Style and Technique
In “The Silence of the Llano,” Anaya portrays a unique American region and its people through a powerful use of setting and character. His sharply drawn descriptions of the New Mexican plains and foothills create a powerful impression, forming a landscape that is in essence another main character. Anaya’s human characters are just as finely described as the landscape, and the combination forms a classic sense of place.
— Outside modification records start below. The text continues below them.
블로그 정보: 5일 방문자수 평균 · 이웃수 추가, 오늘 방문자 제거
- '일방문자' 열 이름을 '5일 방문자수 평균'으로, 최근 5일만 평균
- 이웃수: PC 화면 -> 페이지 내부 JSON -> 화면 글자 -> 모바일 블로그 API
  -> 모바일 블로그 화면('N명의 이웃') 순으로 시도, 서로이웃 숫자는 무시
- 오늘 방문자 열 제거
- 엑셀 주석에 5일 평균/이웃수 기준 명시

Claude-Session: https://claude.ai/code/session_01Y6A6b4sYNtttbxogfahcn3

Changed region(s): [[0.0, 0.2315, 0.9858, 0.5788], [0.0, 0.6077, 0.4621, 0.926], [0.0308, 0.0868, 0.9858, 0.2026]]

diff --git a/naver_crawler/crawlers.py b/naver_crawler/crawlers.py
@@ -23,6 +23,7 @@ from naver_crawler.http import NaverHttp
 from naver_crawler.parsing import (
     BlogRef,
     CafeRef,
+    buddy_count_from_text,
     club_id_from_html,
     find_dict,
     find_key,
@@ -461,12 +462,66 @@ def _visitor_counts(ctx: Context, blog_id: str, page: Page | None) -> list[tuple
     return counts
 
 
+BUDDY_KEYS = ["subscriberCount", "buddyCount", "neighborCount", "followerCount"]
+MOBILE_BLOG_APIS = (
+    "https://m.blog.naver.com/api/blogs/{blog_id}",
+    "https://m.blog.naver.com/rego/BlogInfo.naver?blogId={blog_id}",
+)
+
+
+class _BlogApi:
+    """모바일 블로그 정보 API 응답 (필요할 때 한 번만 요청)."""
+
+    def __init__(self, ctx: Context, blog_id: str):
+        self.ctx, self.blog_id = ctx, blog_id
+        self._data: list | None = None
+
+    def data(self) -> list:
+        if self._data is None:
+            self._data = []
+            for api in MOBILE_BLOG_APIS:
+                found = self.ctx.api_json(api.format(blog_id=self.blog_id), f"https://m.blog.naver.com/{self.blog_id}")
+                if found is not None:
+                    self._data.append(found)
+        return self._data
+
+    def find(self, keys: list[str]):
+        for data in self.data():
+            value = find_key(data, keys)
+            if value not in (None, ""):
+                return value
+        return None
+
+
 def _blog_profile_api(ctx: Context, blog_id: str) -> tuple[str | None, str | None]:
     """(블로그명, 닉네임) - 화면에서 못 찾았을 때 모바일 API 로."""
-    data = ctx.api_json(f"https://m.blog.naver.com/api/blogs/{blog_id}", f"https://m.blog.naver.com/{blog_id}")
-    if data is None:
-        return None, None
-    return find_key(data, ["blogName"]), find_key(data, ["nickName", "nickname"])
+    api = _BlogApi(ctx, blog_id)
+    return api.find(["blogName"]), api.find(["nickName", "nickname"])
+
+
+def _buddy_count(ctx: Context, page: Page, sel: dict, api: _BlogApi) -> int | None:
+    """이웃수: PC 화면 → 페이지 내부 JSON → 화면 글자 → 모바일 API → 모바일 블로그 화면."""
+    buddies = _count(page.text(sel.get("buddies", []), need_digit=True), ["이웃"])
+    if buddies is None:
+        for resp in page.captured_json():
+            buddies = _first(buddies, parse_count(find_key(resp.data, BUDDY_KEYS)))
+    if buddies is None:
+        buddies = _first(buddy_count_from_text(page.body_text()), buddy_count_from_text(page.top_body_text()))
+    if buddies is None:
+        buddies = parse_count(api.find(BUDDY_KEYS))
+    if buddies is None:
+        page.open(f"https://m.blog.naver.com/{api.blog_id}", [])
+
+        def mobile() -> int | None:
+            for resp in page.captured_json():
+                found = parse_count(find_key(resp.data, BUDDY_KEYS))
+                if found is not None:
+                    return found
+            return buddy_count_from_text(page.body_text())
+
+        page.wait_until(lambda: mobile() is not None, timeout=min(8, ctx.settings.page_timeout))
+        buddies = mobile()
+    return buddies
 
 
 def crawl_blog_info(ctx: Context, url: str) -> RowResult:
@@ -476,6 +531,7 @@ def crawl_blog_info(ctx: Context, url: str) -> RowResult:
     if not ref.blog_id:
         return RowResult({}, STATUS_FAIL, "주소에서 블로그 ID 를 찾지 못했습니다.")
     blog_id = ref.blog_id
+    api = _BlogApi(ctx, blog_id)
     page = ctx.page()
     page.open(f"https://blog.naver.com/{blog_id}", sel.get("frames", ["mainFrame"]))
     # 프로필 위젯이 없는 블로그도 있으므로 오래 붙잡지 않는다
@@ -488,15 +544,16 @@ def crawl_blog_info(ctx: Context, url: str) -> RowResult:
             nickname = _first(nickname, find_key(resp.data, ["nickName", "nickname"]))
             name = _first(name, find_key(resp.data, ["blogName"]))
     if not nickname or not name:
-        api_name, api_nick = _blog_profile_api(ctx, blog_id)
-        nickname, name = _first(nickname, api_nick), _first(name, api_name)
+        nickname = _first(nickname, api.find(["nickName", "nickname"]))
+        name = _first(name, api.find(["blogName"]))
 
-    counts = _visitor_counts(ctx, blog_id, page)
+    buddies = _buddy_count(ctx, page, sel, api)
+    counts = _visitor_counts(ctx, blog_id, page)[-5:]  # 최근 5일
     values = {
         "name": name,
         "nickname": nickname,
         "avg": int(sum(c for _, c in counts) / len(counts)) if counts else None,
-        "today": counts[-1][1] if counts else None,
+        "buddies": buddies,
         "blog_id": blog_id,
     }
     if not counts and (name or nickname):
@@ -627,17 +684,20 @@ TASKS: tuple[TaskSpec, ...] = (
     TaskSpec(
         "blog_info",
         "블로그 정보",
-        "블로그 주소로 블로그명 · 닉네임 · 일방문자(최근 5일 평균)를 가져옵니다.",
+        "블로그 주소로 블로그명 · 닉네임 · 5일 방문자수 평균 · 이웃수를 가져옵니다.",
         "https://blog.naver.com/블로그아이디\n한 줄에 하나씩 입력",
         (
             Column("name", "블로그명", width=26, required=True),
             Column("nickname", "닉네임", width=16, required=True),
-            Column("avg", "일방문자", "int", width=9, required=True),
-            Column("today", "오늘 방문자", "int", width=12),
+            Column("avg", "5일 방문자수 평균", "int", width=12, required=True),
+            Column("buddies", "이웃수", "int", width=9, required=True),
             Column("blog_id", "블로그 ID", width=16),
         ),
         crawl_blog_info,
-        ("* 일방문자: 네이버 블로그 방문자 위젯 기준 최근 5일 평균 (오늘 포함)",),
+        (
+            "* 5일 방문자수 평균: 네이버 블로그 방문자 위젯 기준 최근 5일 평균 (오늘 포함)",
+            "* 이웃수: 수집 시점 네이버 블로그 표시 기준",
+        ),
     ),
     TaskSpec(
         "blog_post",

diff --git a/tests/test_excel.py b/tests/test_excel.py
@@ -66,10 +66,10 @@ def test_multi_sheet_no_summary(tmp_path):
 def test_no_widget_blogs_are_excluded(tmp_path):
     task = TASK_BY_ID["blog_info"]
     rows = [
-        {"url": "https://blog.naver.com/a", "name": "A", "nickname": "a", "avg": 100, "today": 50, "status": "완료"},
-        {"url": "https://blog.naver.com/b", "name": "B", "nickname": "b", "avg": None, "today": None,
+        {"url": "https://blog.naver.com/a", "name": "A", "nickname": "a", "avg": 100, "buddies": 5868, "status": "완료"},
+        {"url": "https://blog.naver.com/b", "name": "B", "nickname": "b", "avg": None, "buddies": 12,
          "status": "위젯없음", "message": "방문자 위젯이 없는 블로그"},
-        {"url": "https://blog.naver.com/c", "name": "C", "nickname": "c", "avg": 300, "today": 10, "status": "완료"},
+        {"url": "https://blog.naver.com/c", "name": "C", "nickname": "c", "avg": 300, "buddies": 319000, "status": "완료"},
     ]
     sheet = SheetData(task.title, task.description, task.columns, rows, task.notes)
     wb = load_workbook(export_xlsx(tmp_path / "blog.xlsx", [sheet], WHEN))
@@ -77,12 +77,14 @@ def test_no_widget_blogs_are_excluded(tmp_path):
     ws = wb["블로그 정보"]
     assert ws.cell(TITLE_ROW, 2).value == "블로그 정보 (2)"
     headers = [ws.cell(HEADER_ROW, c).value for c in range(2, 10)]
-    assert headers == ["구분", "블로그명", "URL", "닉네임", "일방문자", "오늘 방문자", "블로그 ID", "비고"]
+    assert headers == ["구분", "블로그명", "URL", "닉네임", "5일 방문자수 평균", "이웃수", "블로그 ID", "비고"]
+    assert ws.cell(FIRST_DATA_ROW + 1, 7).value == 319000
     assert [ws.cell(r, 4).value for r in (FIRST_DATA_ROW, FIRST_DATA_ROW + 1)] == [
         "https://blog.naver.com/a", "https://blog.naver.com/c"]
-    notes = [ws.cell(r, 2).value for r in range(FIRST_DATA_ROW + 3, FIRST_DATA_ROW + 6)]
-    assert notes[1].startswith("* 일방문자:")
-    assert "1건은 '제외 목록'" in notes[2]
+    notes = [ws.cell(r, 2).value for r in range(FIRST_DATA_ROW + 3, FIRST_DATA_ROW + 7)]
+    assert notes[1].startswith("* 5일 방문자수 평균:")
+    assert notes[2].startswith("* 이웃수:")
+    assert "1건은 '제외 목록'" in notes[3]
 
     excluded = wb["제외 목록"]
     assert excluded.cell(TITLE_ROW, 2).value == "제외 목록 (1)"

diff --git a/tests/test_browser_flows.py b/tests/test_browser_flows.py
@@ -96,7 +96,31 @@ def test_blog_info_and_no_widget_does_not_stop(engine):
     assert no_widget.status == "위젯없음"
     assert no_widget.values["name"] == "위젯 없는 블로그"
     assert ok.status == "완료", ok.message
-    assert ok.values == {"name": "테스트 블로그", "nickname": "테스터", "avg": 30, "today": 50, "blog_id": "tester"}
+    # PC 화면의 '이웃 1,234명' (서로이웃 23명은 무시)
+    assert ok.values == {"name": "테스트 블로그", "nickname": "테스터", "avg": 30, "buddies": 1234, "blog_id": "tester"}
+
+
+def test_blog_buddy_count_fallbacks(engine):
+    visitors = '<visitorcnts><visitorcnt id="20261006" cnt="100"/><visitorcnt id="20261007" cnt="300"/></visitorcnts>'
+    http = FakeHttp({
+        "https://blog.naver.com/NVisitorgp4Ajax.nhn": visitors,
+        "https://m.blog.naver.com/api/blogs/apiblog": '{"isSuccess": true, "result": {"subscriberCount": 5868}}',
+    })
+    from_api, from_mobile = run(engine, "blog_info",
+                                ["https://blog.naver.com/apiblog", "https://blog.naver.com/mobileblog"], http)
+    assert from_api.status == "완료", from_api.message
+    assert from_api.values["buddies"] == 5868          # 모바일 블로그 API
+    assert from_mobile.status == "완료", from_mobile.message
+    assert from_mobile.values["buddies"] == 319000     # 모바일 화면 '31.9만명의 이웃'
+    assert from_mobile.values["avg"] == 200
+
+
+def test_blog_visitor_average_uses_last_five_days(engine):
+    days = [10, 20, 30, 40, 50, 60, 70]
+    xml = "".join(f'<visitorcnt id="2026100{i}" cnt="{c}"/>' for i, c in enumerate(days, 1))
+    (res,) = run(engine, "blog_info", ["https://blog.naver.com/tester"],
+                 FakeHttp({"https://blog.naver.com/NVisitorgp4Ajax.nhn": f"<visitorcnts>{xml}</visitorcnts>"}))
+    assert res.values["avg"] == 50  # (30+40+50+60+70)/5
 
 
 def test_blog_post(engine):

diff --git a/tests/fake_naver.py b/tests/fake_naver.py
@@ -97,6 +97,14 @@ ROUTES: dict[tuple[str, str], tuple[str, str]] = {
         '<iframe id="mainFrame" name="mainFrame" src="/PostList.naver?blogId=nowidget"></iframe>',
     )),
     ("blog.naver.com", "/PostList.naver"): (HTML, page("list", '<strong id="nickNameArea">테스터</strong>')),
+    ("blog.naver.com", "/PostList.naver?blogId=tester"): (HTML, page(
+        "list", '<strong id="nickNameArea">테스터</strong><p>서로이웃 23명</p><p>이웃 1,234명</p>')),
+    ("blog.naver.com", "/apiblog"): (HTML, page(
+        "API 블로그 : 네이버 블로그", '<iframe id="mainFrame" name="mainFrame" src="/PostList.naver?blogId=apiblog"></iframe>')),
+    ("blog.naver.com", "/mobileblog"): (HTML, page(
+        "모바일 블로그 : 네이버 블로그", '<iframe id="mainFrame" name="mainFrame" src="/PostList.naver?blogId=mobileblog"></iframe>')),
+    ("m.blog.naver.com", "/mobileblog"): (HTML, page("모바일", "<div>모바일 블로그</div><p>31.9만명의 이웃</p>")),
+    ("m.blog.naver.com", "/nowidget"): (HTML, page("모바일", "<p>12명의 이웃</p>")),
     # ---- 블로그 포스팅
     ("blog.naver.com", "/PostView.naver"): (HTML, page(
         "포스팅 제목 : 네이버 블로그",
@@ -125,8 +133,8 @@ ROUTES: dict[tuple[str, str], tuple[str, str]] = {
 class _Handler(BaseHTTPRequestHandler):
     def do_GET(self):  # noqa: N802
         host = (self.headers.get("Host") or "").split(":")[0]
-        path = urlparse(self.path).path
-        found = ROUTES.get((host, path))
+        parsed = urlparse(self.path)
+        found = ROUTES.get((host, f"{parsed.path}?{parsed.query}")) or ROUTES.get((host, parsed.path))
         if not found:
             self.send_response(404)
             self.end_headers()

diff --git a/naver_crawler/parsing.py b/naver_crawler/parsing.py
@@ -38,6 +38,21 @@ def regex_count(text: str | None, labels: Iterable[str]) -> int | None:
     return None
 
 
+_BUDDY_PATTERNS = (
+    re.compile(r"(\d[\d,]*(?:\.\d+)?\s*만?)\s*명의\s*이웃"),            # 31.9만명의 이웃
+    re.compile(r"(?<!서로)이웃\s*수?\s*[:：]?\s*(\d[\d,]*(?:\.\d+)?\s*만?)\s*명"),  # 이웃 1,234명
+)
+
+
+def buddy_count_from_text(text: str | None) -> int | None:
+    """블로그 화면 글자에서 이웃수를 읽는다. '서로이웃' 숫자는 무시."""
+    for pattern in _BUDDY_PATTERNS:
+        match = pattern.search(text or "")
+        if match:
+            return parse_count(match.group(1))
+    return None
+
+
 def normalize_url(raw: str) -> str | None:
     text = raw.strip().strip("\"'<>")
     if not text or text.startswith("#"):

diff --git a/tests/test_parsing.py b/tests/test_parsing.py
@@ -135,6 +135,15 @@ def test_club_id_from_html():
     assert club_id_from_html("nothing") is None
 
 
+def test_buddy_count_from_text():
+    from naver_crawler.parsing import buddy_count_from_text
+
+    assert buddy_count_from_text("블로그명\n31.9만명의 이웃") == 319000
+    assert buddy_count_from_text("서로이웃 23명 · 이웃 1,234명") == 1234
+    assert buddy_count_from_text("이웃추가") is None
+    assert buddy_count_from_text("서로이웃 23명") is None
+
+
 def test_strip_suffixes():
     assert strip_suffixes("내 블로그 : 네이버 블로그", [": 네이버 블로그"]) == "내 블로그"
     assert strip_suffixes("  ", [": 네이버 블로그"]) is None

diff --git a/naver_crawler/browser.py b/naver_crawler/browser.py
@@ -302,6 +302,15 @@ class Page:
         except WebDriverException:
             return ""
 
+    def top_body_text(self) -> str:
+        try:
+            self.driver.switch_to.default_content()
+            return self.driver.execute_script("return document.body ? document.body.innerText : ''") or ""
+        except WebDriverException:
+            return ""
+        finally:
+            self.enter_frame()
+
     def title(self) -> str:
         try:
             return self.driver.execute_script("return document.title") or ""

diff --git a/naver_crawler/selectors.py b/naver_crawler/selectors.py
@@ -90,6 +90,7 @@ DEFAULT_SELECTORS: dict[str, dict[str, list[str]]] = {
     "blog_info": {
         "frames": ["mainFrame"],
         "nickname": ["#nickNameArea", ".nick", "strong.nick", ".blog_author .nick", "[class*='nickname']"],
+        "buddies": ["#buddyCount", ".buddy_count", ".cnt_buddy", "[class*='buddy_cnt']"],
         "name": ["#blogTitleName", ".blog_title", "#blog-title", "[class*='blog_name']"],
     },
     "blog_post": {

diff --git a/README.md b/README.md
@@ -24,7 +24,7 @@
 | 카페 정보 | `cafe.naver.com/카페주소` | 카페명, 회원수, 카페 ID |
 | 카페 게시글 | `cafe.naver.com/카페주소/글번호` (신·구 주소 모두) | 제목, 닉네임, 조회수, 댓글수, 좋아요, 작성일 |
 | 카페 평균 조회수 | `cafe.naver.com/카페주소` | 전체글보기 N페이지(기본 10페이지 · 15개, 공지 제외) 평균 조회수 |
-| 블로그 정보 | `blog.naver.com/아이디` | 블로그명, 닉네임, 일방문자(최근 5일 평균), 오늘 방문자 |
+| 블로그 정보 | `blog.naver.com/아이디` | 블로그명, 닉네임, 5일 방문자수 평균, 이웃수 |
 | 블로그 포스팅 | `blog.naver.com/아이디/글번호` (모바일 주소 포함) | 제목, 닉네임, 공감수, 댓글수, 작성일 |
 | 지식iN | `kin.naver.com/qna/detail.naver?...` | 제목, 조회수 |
Anaya also makes frequent use of motifs and symbols. A number of key images echo throughout the story. For example, there is a hillside on which Rafael stops to watch with pride his young wife at work. This is also the place where he pauses to study the ominously silent ranch just before he discovers the rape. The blood of that rape reminds the reader of the blood of Rita’s birth, just as the stars that gave Rafael joy when his wife was alive give him a sense of aloneness when she is dead.
Drawing on the wondrous myths and legends of the Hispanic Southwest, Anaya creates symbols for “The Silence of the Llano” that further the story’s meaning as well as help create a sense of place. For example, in New Mexican culture, the owl is a bird of ill omens and death, and the coyote is a trickster who brings chaos and unwanted change. In a foreshadowing of the dark events to come, Rafael hears owls and coyotes after his wife arrives at the ranch, and his daughter hears them several nights before she is raped.
This use of regional mythology evokes the Magical Realism of Gabriel García Márquez, Isabel Allende, and other Latin American authors. In Magical Realism, the fantastic and the mundane often operate side by side, and this is certainly the case in “The Silence of the Llano.” When Doña Rufino is dying, she perceives the feminine figure of death riding across the plains on a wooden cart, and Rafael sees a woman riding a whirlwind using lightning as a whip. Indeed, it is through this magic that Rafael reconnects with his loving heart.